The onions which are now being sold in the market is a rabi crop which is called gavthi in local parlance. It is a high-yield variant and unlike other variants can be stored for close to six months. The crop is sown in December-January and is out in the market by April. Due to its high yield and storage capacity, farmers tend to store it in their sheds and sell it in batches till October. Maharashtra presently accounts for close to 30 per cent of India’s onion production. However, with fluctuation in the weather, the onion crop in states such as Madhya Pradesh, Gujarat and Karnataka had been affected to a certain extent.
Last year in July, Maharashtra contributed only 40 per cent of all the onions that had reached various APMCs across the country. This year, Maharashtra’s share in July shot up to 56 per cent of the total onions sent in the market as supplies from other states was affected. The increased share of Maharashtra in the supply chain meant that the prices of onions rose by nearly 100 per cent between July and August. According to data from the Department of Consumer Affairs, the average wholesale price of onion in India increased from Rs 1,079 per quintal in July to Rs 2,023 per quintal in August. This hike was greater in Nashik, the country’s main onion market where onion prices increased from an average Rs 782 to Rs 1,617.

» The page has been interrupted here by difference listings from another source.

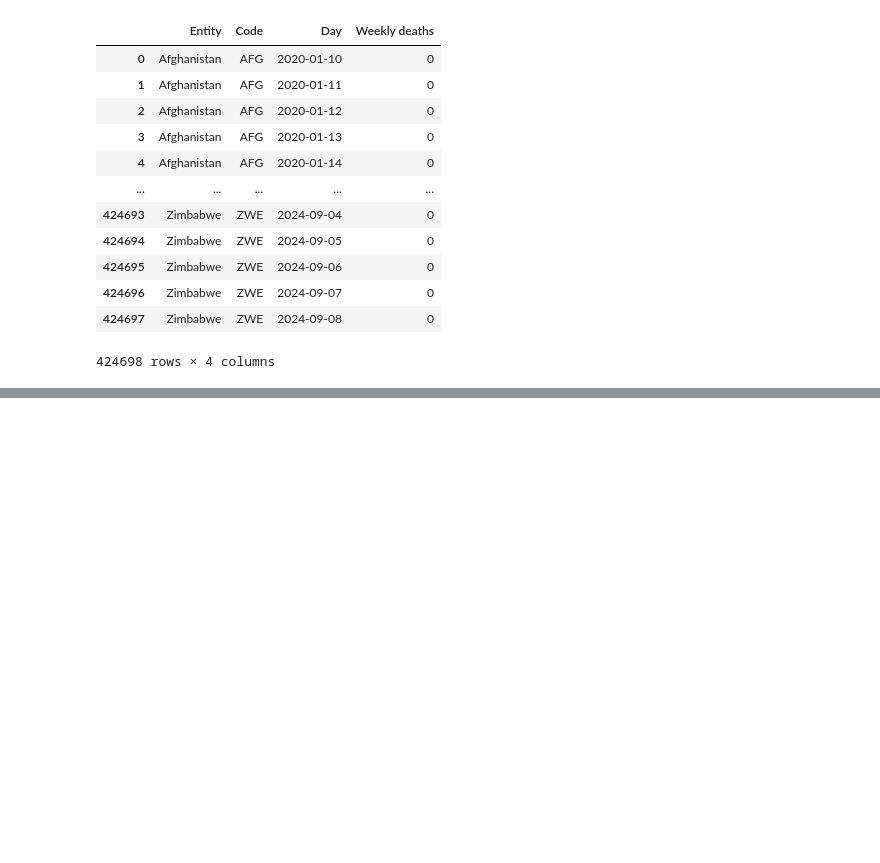
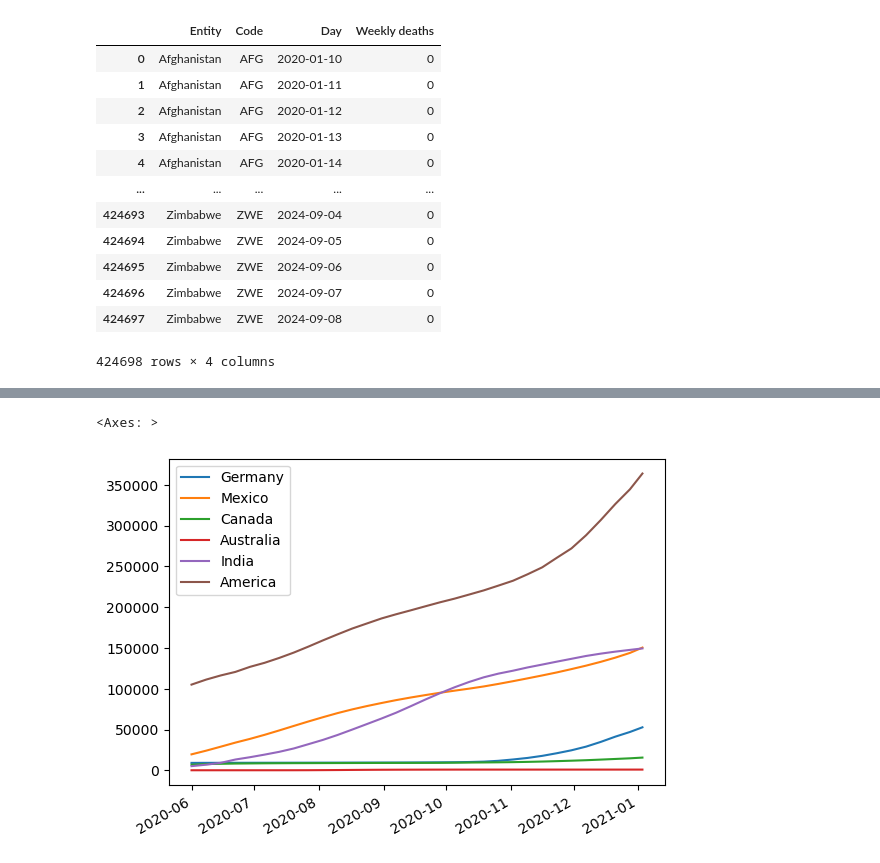
Before and after one commit to smbarber2/405ProjectGroup1, a Jupyter notebook: group_stage2.ipynb, the cells around one changed output, grey strips where cells are left out. Saved outputs shown, nothing was run; the diff lists cells and outputs as text; code cells hidden in the pictures; blank space fills up the shorter version.

```diff
--- a/group_stage2.ipynb
+++ b/group_stage2.ipynb
@@ -164,0 +173,3 @@ finaler
+# %%
+world_countries_deaths_compare = cumulative_deaths._append(america)
+world_countries_deaths_compare
@@ -164,0 +185,5 @@ finaler
+# %%
+world_countries_deaths_compare.T.plot()
+# %% [output]
+<Axes: >
+[figure, added]
```
Also changed, not shown: parts of 4 cells of this notebook.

A section of the government reckons that the prices were manipulated by traders who had hoarded onions and were sitting on huge stocks whose release was being regulated to manipulate prices. Last month, a delegation from the Central government, led by top officials of the Union ministry of Consumer Affairs, Food and Public Distribution was in Laslagaon to ascertain the reasons behind the massive fluctuation of onion prices in the APMCs. Subsequently, the local administration had been keeping a close eye on the onion stocks in godowns of traders to ensure that there was no hoarding taking place. Local traders have, however, stated that the hoarding of gavthi onions at this stage when the new kharif crop was about to come into the market did not make sense for traders. They also claimed that the raids seemed to have been undertaken to artificially regulate the price of onions.

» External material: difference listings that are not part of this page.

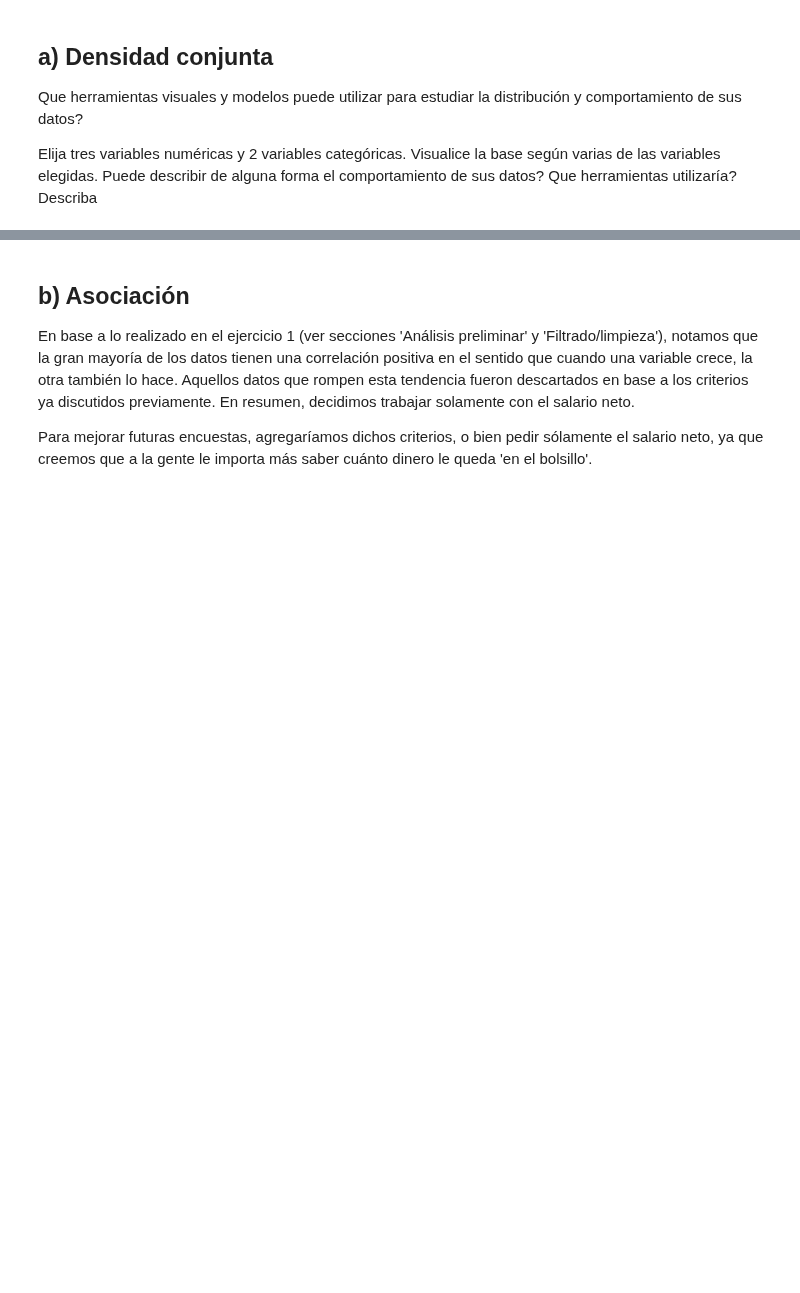
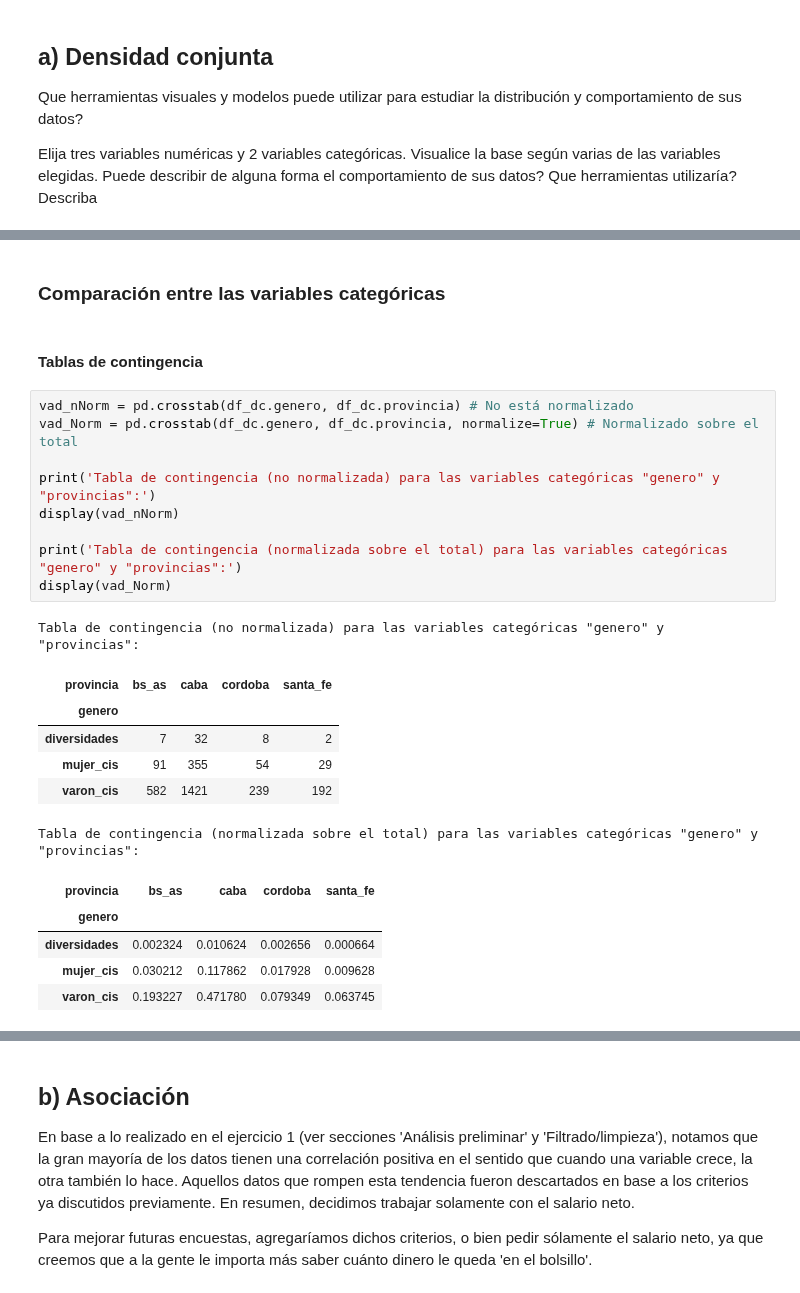
Before and after one commit to Cheva94/Diplo_G22, a Jupyter notebook: AyVD/resolucion_AyVD_parte1.ipynb, the cells around one changed output, grey strips where cells are left out. Cells and saved outputs as stored; diff of their text form; blank space fills up the shorter version.

```diff
--- a/AyVD/resolucion_AyVD_parte1.ipynb
+++ b/AyVD/resolucion_AyVD_parte1.ipynb
@@ -470,0 +607,26 @@ Elija tres variables numéricas y 2 variables categóricas. Visualice la base se
+# %% [markdown]
+### Comparación entre las variables categóricas
+# %% [markdown]
+#### Tablas de contingencia
+# %%
+vad_nNorm = pd.crosstab(df_dc.genero, df_dc.provincia) # No está normalizado
+vad_Norm = pd.crosstab(df_dc.genero, df_dc.provincia, normalize=True) # Normalizado sobre el total
+
+print('Tabla de contingencia (no normalizada) para las variables categóricas "genero" y "provincias":')
+display(vad_nNorm)
+
+print('Tabla de contingencia (normalizada sobre el total) para las variables categóricas "genero" y "provincias":')
+display(vad_Norm)
+# %% [output]
+Tabla de contingencia (no normalizada) para las variables categóricas "genero" y "provincias":
+| provincia | bs_as | caba | cordoba | santa_fe |
+| genero |  |  |  |  |
+| diversidades | 7 | 32 | 8 | 2 |
+| mujer_cis | 91 | 355 | 54 | 29 |
+| varon_cis | 582 | 1421 | 239 | 192 |
+Tabla de contingencia (normalizada sobre el total) para las variables categóricas "genero" y "provincias":
+| provincia | bs_as | caba | cordoba | santa_fe |
+| genero |  |  |  |  |
+| diversidades | 0.002324 | 0.010624 | 0.002656 | 0.000664 |
+| mujer_cis | 0.030212 | 0.117862 | 0.017928 | 0.009628 |
+| varon_cis | 0.193227 | 0.471780 | 0.079349 | 0.063745 |
```
Also changed, not shown: parts of 26 cells of this notebook.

“These raids will act as a deterrent for farmers to get good prices for their produce. They have stored onion in their sheds for close to five months, hoping that they would get a decent price. However, these raids have created a situation where farmers will be shortchanged. The traders, because of the raids, will buy the produce at a lesser price and the farmer will be hit. If the government really wants to ensure that people in cities get onions at affordable rates, it should purchase them from the open market from farmers and then sell them at a subsidized rate to the public,” Changdeorao Holkar, former vice chairman of NAFED, said. Interestingly, the prices of onion in Lasalgaon on Tuesday, when it resumed operations for the first time after the raids, fell by Rs 250 to Rs 1,250. Only 5,000 quintal of produce came to the market. A day before the raids were conducted, the rate stood at Rs 1,500 and 15,665 quintals of onion had come to the market, nearly thrice of what was seen on Monday. “People do not have problems shelling out a few hundreds when they want to eat mutton or chicken. However, if onion prices increase by 10 or 20 rupee, then the government steps in,” Keshav Kakad, an onion farmer and activist from Nashik district, said.
The onion conundrum
Onions are produced thrice every year in Maharashtra with crops being harvested from October till April. The three types of onions that you eat:
1) Pol: It is the kharif onion crop known by farmers in Maharashtra as Pol, which is presently being sold in the market. The produce is, however, of inferior quality. It has a low yield and cannot be stored for long. It represents 20 per cent of the total onion crop in the state. Planted in May-June and harvested in October-November, it has been affected by the drought which has caused the price rise.
2) Rangda: It is the late kharif crop known by farmers in the state as Rangda. Some of it has already started entering the market. It is a little better in quality and represents 20 per cent of the total onion crop in the state. It is planted in August-September and harvested in January-February. This crop has not been affected much by the rains and its entry into the market by February 15 will put a brake on high onion prices.
3) Gavthi: It is the rabi onion crop and is of the best quality. It has a high yield and can be stored for close to six months. This crop represents 60 per cent of all total onion production. The crop is sown in December-January and is out in the market by April. Due to its high yield and storage capacity, the prices are generally in control when this produce enters the market.